Output the data as it stands. Each line must match exactly.

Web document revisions
##########

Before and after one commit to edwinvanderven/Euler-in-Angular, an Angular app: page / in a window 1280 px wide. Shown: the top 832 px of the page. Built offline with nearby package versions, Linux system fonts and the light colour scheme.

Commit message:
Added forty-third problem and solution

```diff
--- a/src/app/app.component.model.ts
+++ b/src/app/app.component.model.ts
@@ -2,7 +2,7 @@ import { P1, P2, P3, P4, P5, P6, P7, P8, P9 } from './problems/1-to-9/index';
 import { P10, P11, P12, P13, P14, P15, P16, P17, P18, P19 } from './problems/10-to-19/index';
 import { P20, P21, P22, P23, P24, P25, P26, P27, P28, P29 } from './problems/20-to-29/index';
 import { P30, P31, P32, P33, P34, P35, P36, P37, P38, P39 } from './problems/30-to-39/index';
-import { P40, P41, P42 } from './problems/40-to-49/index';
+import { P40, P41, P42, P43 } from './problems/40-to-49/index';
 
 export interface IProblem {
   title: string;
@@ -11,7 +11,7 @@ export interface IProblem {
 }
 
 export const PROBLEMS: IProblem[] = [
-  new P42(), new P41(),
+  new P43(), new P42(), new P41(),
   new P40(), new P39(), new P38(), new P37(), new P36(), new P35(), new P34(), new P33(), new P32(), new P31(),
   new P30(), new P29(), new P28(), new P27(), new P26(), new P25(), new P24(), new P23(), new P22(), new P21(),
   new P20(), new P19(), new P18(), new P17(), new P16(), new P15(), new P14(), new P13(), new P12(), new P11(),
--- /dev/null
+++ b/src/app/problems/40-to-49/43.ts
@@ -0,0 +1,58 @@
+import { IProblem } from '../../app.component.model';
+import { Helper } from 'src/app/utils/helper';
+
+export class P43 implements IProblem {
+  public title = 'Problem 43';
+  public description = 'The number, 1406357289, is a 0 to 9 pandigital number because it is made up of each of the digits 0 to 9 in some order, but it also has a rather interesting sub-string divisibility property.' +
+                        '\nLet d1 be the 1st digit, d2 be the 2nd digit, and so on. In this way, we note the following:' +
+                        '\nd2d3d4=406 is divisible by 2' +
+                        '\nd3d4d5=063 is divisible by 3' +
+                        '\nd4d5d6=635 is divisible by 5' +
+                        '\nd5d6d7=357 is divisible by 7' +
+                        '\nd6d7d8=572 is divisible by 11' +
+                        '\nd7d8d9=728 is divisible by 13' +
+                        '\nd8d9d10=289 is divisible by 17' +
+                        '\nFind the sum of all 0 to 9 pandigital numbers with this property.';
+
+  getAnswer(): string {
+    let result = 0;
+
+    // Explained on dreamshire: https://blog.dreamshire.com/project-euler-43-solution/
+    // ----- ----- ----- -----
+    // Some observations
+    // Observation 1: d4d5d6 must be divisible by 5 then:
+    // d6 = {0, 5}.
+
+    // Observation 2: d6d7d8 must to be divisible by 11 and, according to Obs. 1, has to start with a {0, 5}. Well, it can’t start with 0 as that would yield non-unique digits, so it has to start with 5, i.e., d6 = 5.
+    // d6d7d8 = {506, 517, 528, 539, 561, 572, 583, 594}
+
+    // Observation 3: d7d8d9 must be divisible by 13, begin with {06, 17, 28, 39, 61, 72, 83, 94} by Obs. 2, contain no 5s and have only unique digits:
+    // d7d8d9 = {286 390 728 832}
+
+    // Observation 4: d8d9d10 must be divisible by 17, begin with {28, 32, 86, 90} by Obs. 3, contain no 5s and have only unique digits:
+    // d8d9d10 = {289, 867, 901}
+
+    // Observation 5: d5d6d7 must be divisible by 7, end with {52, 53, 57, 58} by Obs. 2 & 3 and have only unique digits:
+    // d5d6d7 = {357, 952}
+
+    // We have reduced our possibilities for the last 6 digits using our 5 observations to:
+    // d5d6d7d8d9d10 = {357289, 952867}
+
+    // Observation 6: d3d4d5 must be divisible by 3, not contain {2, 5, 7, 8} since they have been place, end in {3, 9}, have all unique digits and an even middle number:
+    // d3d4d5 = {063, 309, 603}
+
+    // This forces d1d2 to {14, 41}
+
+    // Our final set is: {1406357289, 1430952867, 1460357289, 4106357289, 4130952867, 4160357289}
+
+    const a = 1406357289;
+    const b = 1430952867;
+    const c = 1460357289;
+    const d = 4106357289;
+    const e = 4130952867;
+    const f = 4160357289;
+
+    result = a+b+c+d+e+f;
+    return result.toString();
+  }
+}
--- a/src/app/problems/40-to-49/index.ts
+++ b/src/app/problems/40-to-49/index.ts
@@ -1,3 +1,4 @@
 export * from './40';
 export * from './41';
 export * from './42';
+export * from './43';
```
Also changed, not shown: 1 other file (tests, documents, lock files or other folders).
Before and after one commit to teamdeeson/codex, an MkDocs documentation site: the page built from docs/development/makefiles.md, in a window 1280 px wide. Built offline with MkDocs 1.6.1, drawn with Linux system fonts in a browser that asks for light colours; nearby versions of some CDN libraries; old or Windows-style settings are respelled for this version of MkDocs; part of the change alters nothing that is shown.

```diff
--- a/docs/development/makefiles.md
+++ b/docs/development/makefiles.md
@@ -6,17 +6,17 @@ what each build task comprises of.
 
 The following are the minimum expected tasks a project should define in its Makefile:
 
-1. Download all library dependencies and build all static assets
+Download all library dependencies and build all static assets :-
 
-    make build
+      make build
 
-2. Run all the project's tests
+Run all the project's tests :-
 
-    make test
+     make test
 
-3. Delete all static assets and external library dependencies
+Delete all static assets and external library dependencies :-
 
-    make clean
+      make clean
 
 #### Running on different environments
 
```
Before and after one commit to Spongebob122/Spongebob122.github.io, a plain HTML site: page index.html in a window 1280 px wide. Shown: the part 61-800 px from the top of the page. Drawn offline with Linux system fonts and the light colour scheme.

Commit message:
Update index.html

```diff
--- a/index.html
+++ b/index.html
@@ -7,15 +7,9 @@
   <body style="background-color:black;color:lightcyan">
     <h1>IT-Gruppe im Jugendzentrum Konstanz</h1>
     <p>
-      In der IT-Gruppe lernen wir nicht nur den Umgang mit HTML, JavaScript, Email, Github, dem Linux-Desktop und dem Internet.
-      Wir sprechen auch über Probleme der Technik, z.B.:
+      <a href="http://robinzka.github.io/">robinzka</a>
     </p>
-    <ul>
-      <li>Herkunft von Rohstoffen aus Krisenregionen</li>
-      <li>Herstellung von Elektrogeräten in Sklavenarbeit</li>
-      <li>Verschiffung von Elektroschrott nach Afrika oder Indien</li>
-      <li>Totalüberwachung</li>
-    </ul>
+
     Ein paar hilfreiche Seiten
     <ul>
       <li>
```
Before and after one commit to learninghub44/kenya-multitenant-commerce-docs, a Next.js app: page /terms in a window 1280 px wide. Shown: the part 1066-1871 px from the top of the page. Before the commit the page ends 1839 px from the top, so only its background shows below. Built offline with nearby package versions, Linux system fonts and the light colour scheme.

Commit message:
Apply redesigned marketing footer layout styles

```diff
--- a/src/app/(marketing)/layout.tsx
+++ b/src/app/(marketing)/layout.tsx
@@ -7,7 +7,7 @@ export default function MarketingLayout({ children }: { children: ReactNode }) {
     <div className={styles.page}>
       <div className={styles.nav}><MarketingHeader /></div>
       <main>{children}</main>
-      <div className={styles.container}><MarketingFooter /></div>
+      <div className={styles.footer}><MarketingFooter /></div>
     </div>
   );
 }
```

##########

_Answer to the exercise_:
Before and after one commit to edwinvanderven/Euler-in-Angular, an Angular app: page / in a window 1280 px wide. Shown: the top 832 px of the page. Built offline with nearby package versions, Linux system fonts and the light colour scheme.

Commit message:
Added forty-third problem and solution

```diff
--- a/src/app/app.component.model.ts
+++ b/src/app/app.component.model.ts
@@ -2,7 +2,7 @@ import { P1, P2, P3, P4, P5, P6, P7, P8, P9 } from './problems/1-to-9/index';
 import { P10, P11, P12, P13, P14, P15, P16, P17, P18, P19 } from './problems/10-to-19/index';
 import { P20, P21, P22, P23, P24, P25, P26, P27, P28, P29 } from './problems/20-to-29/index';
 import { P30, P31, P32, P33, P34, P35, P36, P37, P38, P39 } from './problems/30-to-39/index';
-import { P40, P41, P42 } from './problems/40-to-49/index';
+import { P40, P41, P42, P43 } from './problems/40-to-49/index';
 
 export interface IProblem {
   title: string;
@@ -11,7 +11,7 @@ export interface IProblem {
 }
 
 export const PROBLEMS: IProblem[] = [
-  new P42(), new P41(),
+  new P43(), new P42(), new P41(),
   new P40(), new P39(), new P38(), new P37(), new P36(), new P35(), new P34(), new P33(), new P32(), new P31(),
   new P30(), new P29(), new P28(), new P27(), new P26(), new P25(), new P24(), new P23(), new P22(), new P21(),
   new P20(), new P19(), new P18(), new P17(), new P16(), new P15(), new P14(), new P13(), new P12(), new P11(),
--- /dev/null
+++ b/src/app/problems/40-to-49/43.ts
@@ -0,0 +1,58 @@
+import { IProblem } from '../../app.component.model';
+import { Helper } from 'src/app/utils/helper';
+
+export class P43 implements IProblem {
+  public title = 'Problem 43';
+  public description = 'The number, 1406357289, is a 0 to 9 pandigital number because it is made up of each of the digits 0 to 9 in some order, but it also has a rather interesting sub-string divisibility property.' +
+                        '\nLet d1 be the 1st digit, d2 be the 2nd digit, and so on. In this way, we note the following:' +
+                        '\nd2d3d4=406 is divisible by 2' +
+                        '\nd3d4d5=063 is divisible by 3' +
+                        '\nd4d5d6=635 is divisible by 5' +
+                        '\nd5d6d7=357 is divisible by 7' +
+                        '\nd6d7d8=572 is divisible by 11' +
+                        '\nd7d8d9=728 is divisible by 13' +
+                        '\nd8d9d10=289 is divisible by 17' +
+                        '\nFind the sum of all 0 to 9 pandigital numbers with this property.';
+
+  getAnswer(): string {
+    let result = 0;
+
+    // Explained on dreamshire: https://blog.dreamshire.com/project-euler-43-solution/
+    // ----- ----- ----- -----
+    // Some observations
+    // Observation 1: d4d5d6 must be divisible by 5 then:
+    // d6 = {0, 5}.
+
+    // Observation 2: d6d7d8 must to be divisible by 11 and, according to Obs. 1, has to start with a {0, 5}. Well, it can’t start with 0 as that would yield non-unique digits, so it has to start with 5, i.e., d6 = 5.
+    // d6d7d8 = {506, 517, 528, 539, 561, 572, 583, 594}
+
+    // Observation 3: d7d8d9 must be divisible by 13, begin with {06, 17, 28, 39, 61, 72, 83, 94} by Obs. 2, contain no 5s and have only unique digits:
+    // d7d8d9 = {286 390 728 832}
+
+    // Observation 4: d8d9d10 must be divisible by 17, begin with {28, 32, 86, 90} by Obs. 3, contain no 5s and have only unique digits:
+    // d8d9d10 = {289, 867, 901}
+
+    // Observation 5: d5d6d7 must be divisible by 7, end with {52, 53, 57, 58} by Obs. 2 & 3 and have only unique digits:
+    // d5d6d7 = {357, 952}
+
+    // We have reduced our possibilities for the last 6 digits using our 5 observations to:
+    // d5d6d7d8d9d10 = {357289, 952867}
+
+    // Observation 6: d3d4d5 must be divisible by 3, not contain {2, 5, 7, 8} since they have been place, end in {3, 9}, have all unique digits and an even middle number:
+    // d3d4d5 = {063, 309, 603}
+
+    // This forces d1d2 to {14, 41}
+
+    // Our final set is: {1406357289, 1430952867, 1460357289, 4106357289, 4130952867, 4160357289}
+
+    const a = 1406357289;
+    const b = 1430952867;
+    const c = 1460357289;
+    const d = 4106357289;
+    const e = 4130952867;
+    const f = 4160357289;
+
+    result = a+b+c+d+e+f;
+    return result.toString();
+  }
+}
--- a/src/app/problems/40-to-49/index.ts
+++ b/src/app/problems/40-to-49/index.ts
@@ -1,3 +1,4 @@
 export * from './40';
 export * from './41';
 export * from './42';
+export * from './43';
```
Also changed, not shown: 1 other file (tests, documents, lock files or other folders).
Before and after one commit to teamdeeson/codex, an MkDocs documentation site: the page built from docs/development/makefiles.md, in a window 1280 px wide. Built offline with MkDocs 1.6.1, drawn with Linux system fonts in a browser that asks for light colours; nearby versions of some CDN libraries; old or Windows-style settings are respelled for this version of MkDocs; part of the change alters nothing that is shown.

```diff
--- a/docs/development/makefiles.md
+++ b/docs/development/makefiles.md
@@ -6,17 +6,17 @@ what each build task comprises of.
 
 The following are the minimum expected tasks a project should define in its Makefile:
 
-1. Download all library dependencies and build all static assets
+Download all library dependencies and build all static assets :-
 
-    make build
+      make build
 
-2. Run all the project's tests
+Run all the project's tests :-
 
-    make test
+     make test
 
-3. Delete all static assets and external library dependencies
+Delete all static assets and external library dependencies :-
 
-    make clean
+      make clean
 
 #### Running on different environments
 
```
Before and after one commit to Spongebob122/Spongebob122.github.io, a plain HTML site: page index.html in a window 1280 px wide. Shown: the part 61-800 px from the top of the page. Drawn offline with Linux system fonts and the light colour scheme.

Commit message:
Update index.html

```diff
--- a/index.html
+++ b/index.html
@@ -7,15 +7,9 @@
   <body style="background-color:black;color:lightcyan">
     <h1>IT-Gruppe im Jugendzentrum Konstanz</h1>
     <p>
-      In der IT-Gruppe lernen wir nicht nur den Umgang mit HTML, JavaScript, Email, Github, dem Linux-Desktop und dem Internet.
-      Wir sprechen auch über Probleme der Technik, z.B.:
+      <a href="http://robinzka.github.io/">robinzka</a>
     </p>
-    <ul>
-      <li>Herkunft von Rohstoffen aus Krisenregionen</li>
-      <li>Herstellung von Elektrogeräten in Sklavenarbeit</li>
-      <li>Verschiffung von Elektroschrott nach Afrika oder Indien</li>
-      <li>Totalüberwachung</li>
-    </ul>
+
     Ein paar hilfreiche Seiten
     <ul>
       <li>
```
Before and after one commit to learninghub44/kenya-multitenant-commerce-docs, a Next.js app: page /terms in a window 1280 px wide. Shown: the part 1066-1871 px from the top of the page. Before the commit the page ends 1839 px from the top, so only its background shows below. Built offline with nearby package versions, Linux system fonts and the light colour scheme.

Commit message:
Apply redesigned marketing footer layout styles

```diff
--- a/src/app/(marketing)/layout.tsx
+++ b/src/app/(marketing)/layout.tsx
@@ -7,7 +7,7 @@ export default function MarketingLayout({ children }: { children: ReactNode }) {
     <div className={styles.page}>
       <div className={styles.nav}><MarketingHeader /></div>
       <main>{children}</main>
-      <div className={styles.container}><MarketingFooter /></div>
+      <div className={styles.footer}><MarketingFooter /></div>
     </div>
   );
 }
```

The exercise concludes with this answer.